## About this task
Would you please return the data below verbatim, without its pictures?

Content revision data
=-=-=-=-=

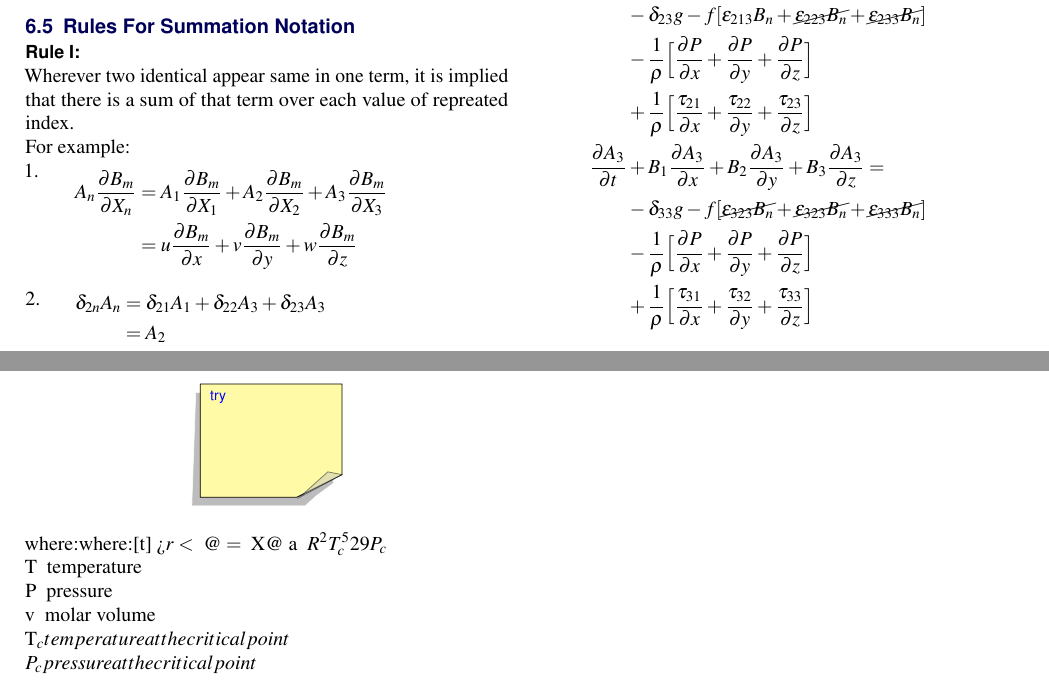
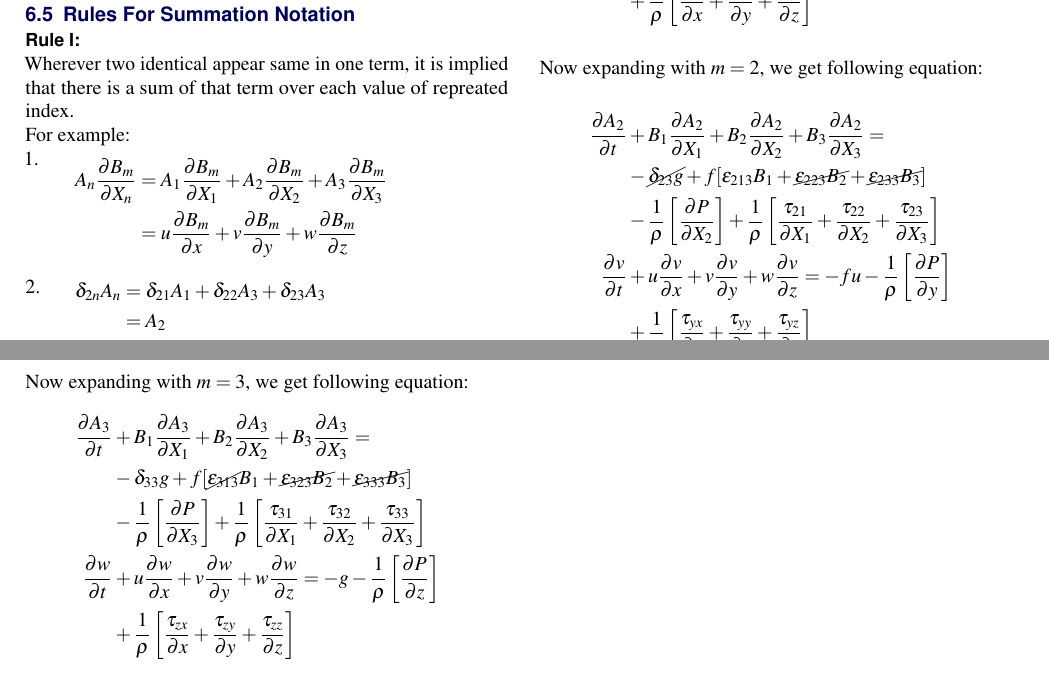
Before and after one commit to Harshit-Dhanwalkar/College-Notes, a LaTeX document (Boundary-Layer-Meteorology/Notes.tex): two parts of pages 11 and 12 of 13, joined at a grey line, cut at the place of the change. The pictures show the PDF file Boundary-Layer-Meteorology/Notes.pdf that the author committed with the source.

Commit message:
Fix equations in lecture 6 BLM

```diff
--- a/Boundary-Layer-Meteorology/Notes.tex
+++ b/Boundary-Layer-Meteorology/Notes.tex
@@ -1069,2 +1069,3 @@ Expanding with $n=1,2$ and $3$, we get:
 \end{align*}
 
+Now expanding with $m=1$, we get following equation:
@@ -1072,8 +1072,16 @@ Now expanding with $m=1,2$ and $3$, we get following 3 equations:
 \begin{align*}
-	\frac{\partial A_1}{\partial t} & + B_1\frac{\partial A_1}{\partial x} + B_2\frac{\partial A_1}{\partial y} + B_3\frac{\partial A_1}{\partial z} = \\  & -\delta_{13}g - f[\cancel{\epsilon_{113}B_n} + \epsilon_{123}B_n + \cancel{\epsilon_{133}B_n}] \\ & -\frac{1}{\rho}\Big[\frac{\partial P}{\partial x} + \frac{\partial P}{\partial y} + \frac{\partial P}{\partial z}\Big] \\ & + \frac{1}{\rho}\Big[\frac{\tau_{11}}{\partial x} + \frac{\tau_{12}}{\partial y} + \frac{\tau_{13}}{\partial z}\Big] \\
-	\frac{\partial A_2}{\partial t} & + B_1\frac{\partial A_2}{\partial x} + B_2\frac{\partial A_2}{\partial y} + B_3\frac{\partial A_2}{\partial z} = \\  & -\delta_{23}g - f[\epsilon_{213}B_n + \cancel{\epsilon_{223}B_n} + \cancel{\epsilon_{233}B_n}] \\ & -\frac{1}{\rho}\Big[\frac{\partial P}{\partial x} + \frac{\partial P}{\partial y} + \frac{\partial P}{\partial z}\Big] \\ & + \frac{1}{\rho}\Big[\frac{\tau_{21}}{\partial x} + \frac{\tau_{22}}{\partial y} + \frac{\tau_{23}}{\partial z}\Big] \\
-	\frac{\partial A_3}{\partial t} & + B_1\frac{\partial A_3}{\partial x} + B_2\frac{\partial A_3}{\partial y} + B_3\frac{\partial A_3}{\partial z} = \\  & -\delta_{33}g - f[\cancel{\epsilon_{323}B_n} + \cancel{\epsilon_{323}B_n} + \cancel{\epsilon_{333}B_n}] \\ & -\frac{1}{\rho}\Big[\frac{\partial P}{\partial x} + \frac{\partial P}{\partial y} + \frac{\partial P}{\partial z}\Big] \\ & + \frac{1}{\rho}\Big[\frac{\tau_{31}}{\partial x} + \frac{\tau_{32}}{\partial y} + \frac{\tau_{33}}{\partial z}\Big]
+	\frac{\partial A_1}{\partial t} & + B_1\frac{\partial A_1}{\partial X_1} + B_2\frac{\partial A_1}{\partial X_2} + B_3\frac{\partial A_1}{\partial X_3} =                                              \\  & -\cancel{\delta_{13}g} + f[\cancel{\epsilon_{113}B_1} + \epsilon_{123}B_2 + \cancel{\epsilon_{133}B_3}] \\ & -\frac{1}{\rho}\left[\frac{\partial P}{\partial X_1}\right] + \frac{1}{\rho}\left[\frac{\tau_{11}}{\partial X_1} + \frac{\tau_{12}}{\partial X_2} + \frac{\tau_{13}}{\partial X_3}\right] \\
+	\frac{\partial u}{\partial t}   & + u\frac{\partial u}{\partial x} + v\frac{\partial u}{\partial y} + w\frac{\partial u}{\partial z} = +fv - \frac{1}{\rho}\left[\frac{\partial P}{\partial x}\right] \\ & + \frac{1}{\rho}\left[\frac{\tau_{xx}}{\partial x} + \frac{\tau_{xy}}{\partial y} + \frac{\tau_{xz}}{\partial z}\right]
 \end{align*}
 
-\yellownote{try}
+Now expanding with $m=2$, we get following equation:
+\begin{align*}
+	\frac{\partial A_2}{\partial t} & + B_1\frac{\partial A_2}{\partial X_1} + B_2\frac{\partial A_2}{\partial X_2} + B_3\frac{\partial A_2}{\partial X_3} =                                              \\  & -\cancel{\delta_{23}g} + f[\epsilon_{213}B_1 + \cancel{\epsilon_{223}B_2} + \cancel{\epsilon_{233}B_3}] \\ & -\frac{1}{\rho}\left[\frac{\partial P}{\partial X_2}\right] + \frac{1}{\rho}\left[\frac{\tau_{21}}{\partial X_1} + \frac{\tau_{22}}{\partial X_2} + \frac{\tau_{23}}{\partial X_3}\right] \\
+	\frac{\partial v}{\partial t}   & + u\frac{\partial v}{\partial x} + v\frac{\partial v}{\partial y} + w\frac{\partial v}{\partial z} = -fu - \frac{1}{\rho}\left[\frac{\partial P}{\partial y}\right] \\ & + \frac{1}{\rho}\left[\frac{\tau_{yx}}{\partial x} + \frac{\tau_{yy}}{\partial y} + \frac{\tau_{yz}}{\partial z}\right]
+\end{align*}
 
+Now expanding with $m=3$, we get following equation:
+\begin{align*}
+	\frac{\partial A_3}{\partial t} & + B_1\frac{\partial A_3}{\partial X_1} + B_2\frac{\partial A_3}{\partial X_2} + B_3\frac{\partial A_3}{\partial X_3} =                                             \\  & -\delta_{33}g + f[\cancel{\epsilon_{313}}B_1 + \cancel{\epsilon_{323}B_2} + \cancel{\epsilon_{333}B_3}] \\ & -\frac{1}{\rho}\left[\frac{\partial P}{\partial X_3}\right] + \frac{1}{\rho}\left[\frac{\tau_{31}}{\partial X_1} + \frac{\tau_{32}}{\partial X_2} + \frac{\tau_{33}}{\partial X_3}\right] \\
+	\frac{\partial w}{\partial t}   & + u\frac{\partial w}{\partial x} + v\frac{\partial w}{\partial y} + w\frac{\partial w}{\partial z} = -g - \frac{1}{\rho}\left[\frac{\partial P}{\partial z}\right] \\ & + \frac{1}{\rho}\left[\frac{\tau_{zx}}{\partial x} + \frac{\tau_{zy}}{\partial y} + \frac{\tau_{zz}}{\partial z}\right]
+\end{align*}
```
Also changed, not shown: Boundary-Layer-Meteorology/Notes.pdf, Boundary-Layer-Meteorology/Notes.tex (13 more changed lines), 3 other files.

=-=-=-=-=

## Solution for this exercise
Before and after one commit to Harshit-Dhanwalkar/College-Notes, a LaTeX document (Boundary-Layer-Meteorology/Notes.tex): two parts of pages 11 and 12 of 13, joined at a grey line, cut at the place of the change. The pictures show the PDF file Boundary-Layer-Meteorology/Notes.pdf that the author committed with the source.

Commit message:
Fix equations in lecture 6 BLM

```diff
--- a/Boundary-Layer-Meteorology/Notes.tex
+++ b/Boundary-Layer-Meteorology/Notes.tex
@@ -1069,2 +1069,3 @@ Expanding with $n=1,2$ and $3$, we get:
 \end{align*}
 
+Now expanding with $m=1$, we get following equation:
@@ -1072,8 +1072,16 @@ Now expanding with $m=1,2$ and $3$, we get following 3 equations:
 \begin{align*}
-	\frac{\partial A_1}{\partial t} & + B_1\frac{\partial A_1}{\partial x} + B_2\frac{\partial A_1}{\partial y} + B_3\frac{\partial A_1}{\partial z} = \\  & -\delta_{13}g - f[\cancel{\epsilon_{113}B_n} + \epsilon_{123}B_n + \cancel{\epsilon_{133}B_n}] \\ & -\frac{1}{\rho}\Big[\frac{\partial P}{\partial x} + \frac{\partial P}{\partial y} + \frac{\partial P}{\partial z}\Big] \\ & + \frac{1}{\rho}\Big[\frac{\tau_{11}}{\partial x} + \frac{\tau_{12}}{\partial y} + \frac{\tau_{13}}{\partial z}\Big] \\
-	\frac{\partial A_2}{\partial t} & + B_1\frac{\partial A_2}{\partial x} + B_2\frac{\partial A_2}{\partial y} + B_3\frac{\partial A_2}{\partial z} = \\  & -\delta_{23}g - f[\epsilon_{213}B_n + \cancel{\epsilon_{223}B_n} + \cancel{\epsilon_{233}B_n}] \\ & -\frac{1}{\rho}\Big[\frac{\partial P}{\partial x} + \frac{\partial P}{\partial y} + \frac{\partial P}{\partial z}\Big] \\ & + \frac{1}{\rho}\Big[\frac{\tau_{21}}{\partial x} + \frac{\tau_{22}}{\partial y} + \frac{\tau_{23}}{\partial z}\Big] \\
-	\frac{\partial A_3}{\partial t} & + B_1\frac{\partial A_3}{\partial x} + B_2\frac{\partial A_3}{\partial y} + B_3\frac{\partial A_3}{\partial z} = \\  & -\delta_{33}g - f[\cancel{\epsilon_{323}B_n} + \cancel{\epsilon_{323}B_n} + \cancel{\epsilon_{333}B_n}] \\ & -\frac{1}{\rho}\Big[\frac{\partial P}{\partial x} + \frac{\partial P}{\partial y} + \frac{\partial P}{\partial z}\Big] \\ & + \frac{1}{\rho}\Big[\frac{\tau_{31}}{\partial x} + \frac{\tau_{32}}{\partial y} + \frac{\tau_{33}}{\partial z}\Big]
+	\frac{\partial A_1}{\partial t} & + B_1\frac{\partial A_1}{\partial X_1} + B_2\frac{\partial A_1}{\partial X_2} + B_3\frac{\partial A_1}{\partial X_3} =                                              \\  & -\cancel{\delta_{13}g} + f[\cancel{\epsilon_{113}B_1} + \epsilon_{123}B_2 + \cancel{\epsilon_{133}B_3}] \\ & -\frac{1}{\rho}\left[\frac{\partial P}{\partial X_1}\right] + \frac{1}{\rho}\left[\frac{\tau_{11}}{\partial X_1} + \frac{\tau_{12}}{\partial X_2} + \frac{\tau_{13}}{\partial X_3}\right] \\
+	\frac{\partial u}{\partial t}   & + u\frac{\partial u}{\partial x} + v\frac{\partial u}{\partial y} + w\frac{\partial u}{\partial z} = +fv - \frac{1}{\rho}\left[\frac{\partial P}{\partial x}\right] \\ & + \frac{1}{\rho}\left[\frac{\tau_{xx}}{\partial x} + \frac{\tau_{xy}}{\partial y} + \frac{\tau_{xz}}{\partial z}\right]
 \end{align*}
 
-\yellownote{try}
+Now expanding with $m=2$, we get following equation:
+\begin{align*}
+	\frac{\partial A_2}{\partial t} & + B_1\frac{\partial A_2}{\partial X_1} + B_2\frac{\partial A_2}{\partial X_2} + B_3\frac{\partial A_2}{\partial X_3} =                                              \\  & -\cancel{\delta_{23}g} + f[\epsilon_{213}B_1 + \cancel{\epsilon_{223}B_2} + \cancel{\epsilon_{233}B_3}] \\ & -\frac{1}{\rho}\left[\frac{\partial P}{\partial X_2}\right] + \frac{1}{\rho}\left[\frac{\tau_{21}}{\partial X_1} + \frac{\tau_{22}}{\partial X_2} + \frac{\tau_{23}}{\partial X_3}\right] \\
+	\frac{\partial v}{\partial t}   & + u\frac{\partial v}{\partial x} + v\frac{\partial v}{\partial y} + w\frac{\partial v}{\partial z} = -fu - \frac{1}{\rho}\left[\frac{\partial P}{\partial y}\right] \\ & + \frac{1}{\rho}\left[\frac{\tau_{yx}}{\partial x} + \frac{\tau_{yy}}{\partial y} + \frac{\tau_{yz}}{\partial z}\right]
+\end{align*}
 
+Now expanding with $m=3$, we get following equation:
+\begin{align*}
+	\frac{\partial A_3}{\partial t} & + B_1\frac{\partial A_3}{\partial X_1} + B_2\frac{\partial A_3}{\partial X_2} + B_3\frac{\partial A_3}{\partial X_3} =                                             \\  & -\delta_{33}g + f[\cancel{\epsilon_{313}}B_1 + \cancel{\epsilon_{323}B_2} + \cancel{\epsilon_{333}B_3}] \\ & -\frac{1}{\rho}\left[\frac{\partial P}{\partial X_3}\right] + \frac{1}{\rho}\left[\frac{\tau_{31}}{\partial X_1} + \frac{\tau_{32}}{\partial X_2} + \frac{\tau_{33}}{\partial X_3}\right] \\
+	\frac{\partial w}{\partial t}   & + u\frac{\partial w}{\partial x} + v\frac{\partial w}{\partial y} + w\frac{\partial w}{\partial z} = -g - \frac{1}{\rho}\left[\frac{\partial P}{\partial z}\right] \\ & + \frac{1}{\rho}\left[\frac{\tau_{zx}}{\partial x} + \frac{\tau_{zy}}{\partial y} + \frac{\tau_{zz}}{\partial z}\right]
+\end{align*}
```
Also changed, not shown: Boundary-Layer-Meteorology/Notes.pdf, Boundary-Layer-Meteorology/Notes.tex (13 more changed lines), 3 other files.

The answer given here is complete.